What to work on>
Take the data below and filter it for lines containing the word "header"; show each line found.

Content starts

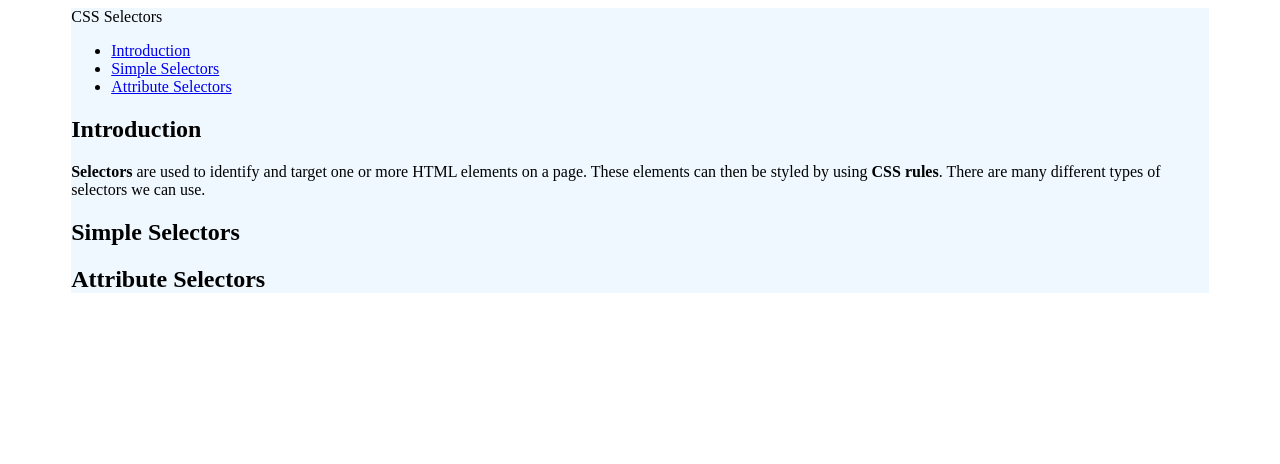
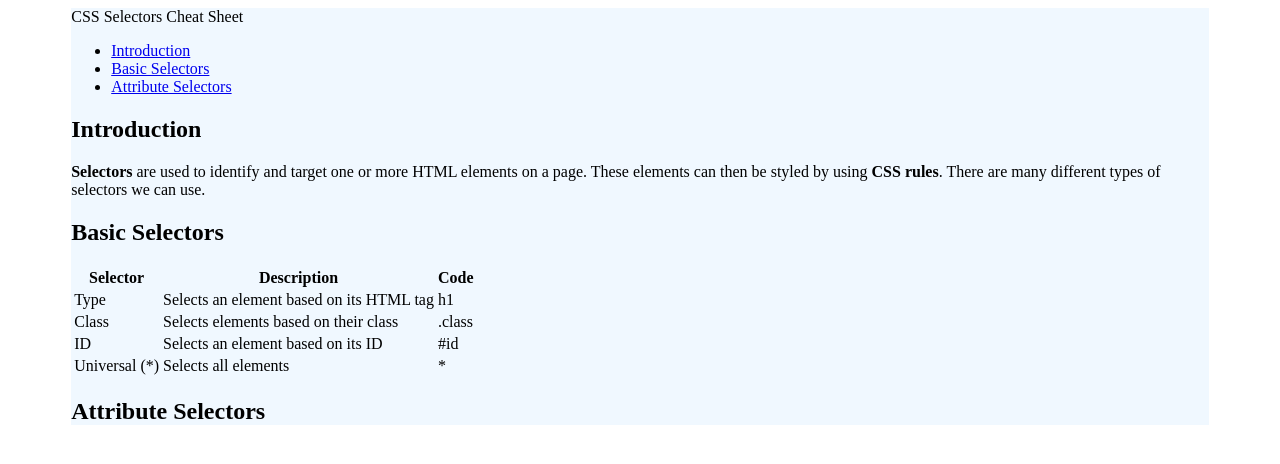
Before and after one commit to ellie-holt/cheat-sheet, a plain HTML site: page index.html in a window 1280 px wide. Drawn offline with Linux system fonts and the light colour scheme.

Commit message:
Update index.html

```diff
--- a/index.html
+++ b/index.html
@@ -10,13 +10,13 @@
     <div class="wrapper">
       <!--navbar-->
       <nav class="navbar">
-        <header>CSS Selectors</header>
+        <header>CSS Selectors Cheat Sheet</header>
         <ul>
           <li>
             <a class="nav-link" href="#Introduction">Introduction</a>
           </li>
           <li>
-            <a class="nav-link" href="#Simple_Selectors">Simple Selectors</a>
+            <a class="nav-link" href="#Basic_Selectors">Basic Selectors</a>
           </li>
           <li>
             <a class="nav-link" href="#Attribute_Selectors"
@@ -37,8 +37,39 @@
             selectors we can use.
           </p>
         </section>
-        <section id="Simple_Selectors" class="main-section">
-          <h1>Simple Selectors</h1>
+        <section id="Basic_Selectors" class="main-section">
+          <h1>Basic Selectors</h1>
+          <table class="reference-table">
+            <thead>
+              <tr>
+                <th class="column1">Selector</th>
+                <th>Description</th>
+                <th>Code</th>
+              </tr>
+            </thead>
+            <tbody>
+              <tr>
+                <td>Type</td>
+                <td>Selects an element based on its HTML tag</td>
+                <td>h1</td>
+              </tr>
+              <tr>
+                <td>Class</td>
+                <td>Selects elements based on their class</td>
+                <td>.class</td>
+              </tr>
+              <tr>
+                <td>ID</td>
+                <td>Selects an element based on its ID</td>
+                <td>#id</td>
+              </tr>
+              <tr>
+                <td>Universal (*)</td>
+                <td>Selects all elements</td>
+                <td>*</td>
+              </tr>
+            </tbody>
+          </table>
         </section>
         <section id="Attribute_Selectors" class="main-section">
           <h1>Attribute Selectors</h1>
```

Content ends

Exercise answer>
-        <header>CSS Selectors</header>
+        <header>CSS Selectors Cheat Sheet</header>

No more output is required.